How to complete this task
Scan the entries below and extract each line with the word "Dummy" in it.
(Exercise input Opens)
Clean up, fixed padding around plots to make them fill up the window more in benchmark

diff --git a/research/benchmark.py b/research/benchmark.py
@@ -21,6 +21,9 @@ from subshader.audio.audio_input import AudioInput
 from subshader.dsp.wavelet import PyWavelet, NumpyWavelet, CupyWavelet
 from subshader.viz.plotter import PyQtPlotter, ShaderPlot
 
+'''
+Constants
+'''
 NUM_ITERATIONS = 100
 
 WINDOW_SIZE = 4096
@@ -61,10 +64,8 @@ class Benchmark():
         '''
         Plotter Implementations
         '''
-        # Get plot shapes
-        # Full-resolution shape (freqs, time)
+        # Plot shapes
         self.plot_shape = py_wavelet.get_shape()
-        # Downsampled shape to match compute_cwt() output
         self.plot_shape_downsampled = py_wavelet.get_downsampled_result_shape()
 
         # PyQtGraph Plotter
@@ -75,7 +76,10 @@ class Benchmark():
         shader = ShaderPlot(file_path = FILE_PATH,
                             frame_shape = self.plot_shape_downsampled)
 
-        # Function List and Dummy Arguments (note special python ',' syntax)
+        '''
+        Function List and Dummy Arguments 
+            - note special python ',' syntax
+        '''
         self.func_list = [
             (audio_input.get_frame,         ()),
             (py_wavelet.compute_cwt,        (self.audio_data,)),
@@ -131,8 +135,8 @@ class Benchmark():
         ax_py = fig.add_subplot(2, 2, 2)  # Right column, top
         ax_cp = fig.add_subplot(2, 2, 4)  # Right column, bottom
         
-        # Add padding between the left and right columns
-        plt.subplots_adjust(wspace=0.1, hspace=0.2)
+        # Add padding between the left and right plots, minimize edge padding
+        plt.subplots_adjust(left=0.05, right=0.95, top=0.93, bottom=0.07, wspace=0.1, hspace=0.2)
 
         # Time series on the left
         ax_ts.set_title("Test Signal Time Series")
(Exercise input Closes)
Solution to this exercise
-        # Function List and Dummy Arguments (note special python ',' syntax)
+        Function List and Dummy Arguments 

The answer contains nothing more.